Objective: Since Behçet's syndrome (BS) is the prototype of inflammation-induced thrombosis, immunosuppressants are recommended in place of anticoagulants. We undertook this study to assess the clinical efficacy and the corticosteroid-sparing effect of adalimumab (ADA)–based treatment versus disease-modifying antirheumatic drug (DMARD) therapy in a large retrospective cohort of patients with BS-related venous thrombosis. Methods: We retrospectively collected data on 70 BS patients treated with DMARDs or ADA-based regimens (ADA with or without DMARDs) because of venous complications. Clinical and imaging evaluations were performed to define vascular response. We explored differences in outcomes between ADA-based regimens and DMARDs with respect to efficacy, corticosteroid-sparing role, and time on treatment. We also evaluated the role of anticoagulants as concomitant treatment. Results: After a mean ± SD follow-up period of 25.7 ± 23.2 months, ADA-based regimens induced clinical and imaging improvement of venous thrombosis more frequently (P = 0.001) and rapidly (P < 0.0001) than did DMARDs. The mean dose of corticosteroids administered at the last follow-up visit was significantly lower with ADA-based regimens than with DMARDs (P < 0.0001). The time on treatment was significantly longer with ADA plus DMARDs than with DMARDs alone (P = 0.002). No differences were found in terms of efficacy and time on treatment between DMARDs or ADA-based regimens among patients who received anticoagulants and those who did not.

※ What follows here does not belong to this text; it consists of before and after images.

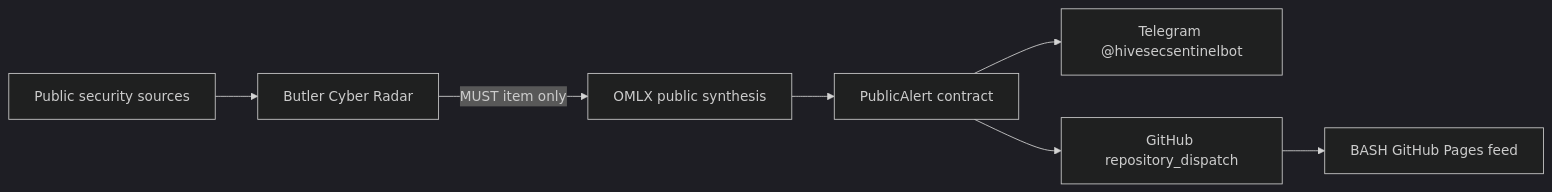
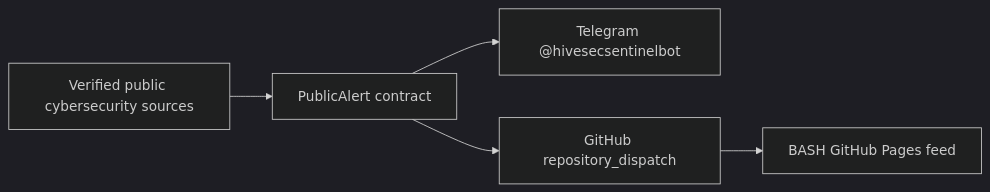
The diagram in docs/ARCHITECTURE.md (bashhive/sentinel), drawn with Mermaid (dark theme) before and after one commit. The commit also changed other lines of this file and 14 other files, not shown here.

````diff
--- a/docs/ARCHITECTURE.md
+++ b/docs/ARCHITECTURE.md
@@ -3,9 +3,7 @@
 ```mermaid
 flowchart LR
-    S["Public security sources"] --> B["Butler Cyber Radar"]
-    B -->|"MUST item only"| G["OMLX public synthesis"]
-    G --> A["PublicAlert contract"]
+    S["Verified public cybersecurity sources"] --> A["PublicAlert contract"]
     A --> T["Telegram @hivesecsentinelbot"]
     A --> R["GitHub repository_dispatch"]
     R --> P["BASH GitHub Pages feed"]
 ```
````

Conclusion: In this large retrospective study, we have shown that ADA-based regimens are more effective and rapid than DMARDs in inducing resolution of venous thrombosis in BS patients, allowing reduction of steroid exposure. Moreover, our findings suggest that anticoagulation does not modify the efficacy of either ADA-based regimens or DMARDs for venous complications.
ASJC Scopus subject areas
- Immunology and Allergy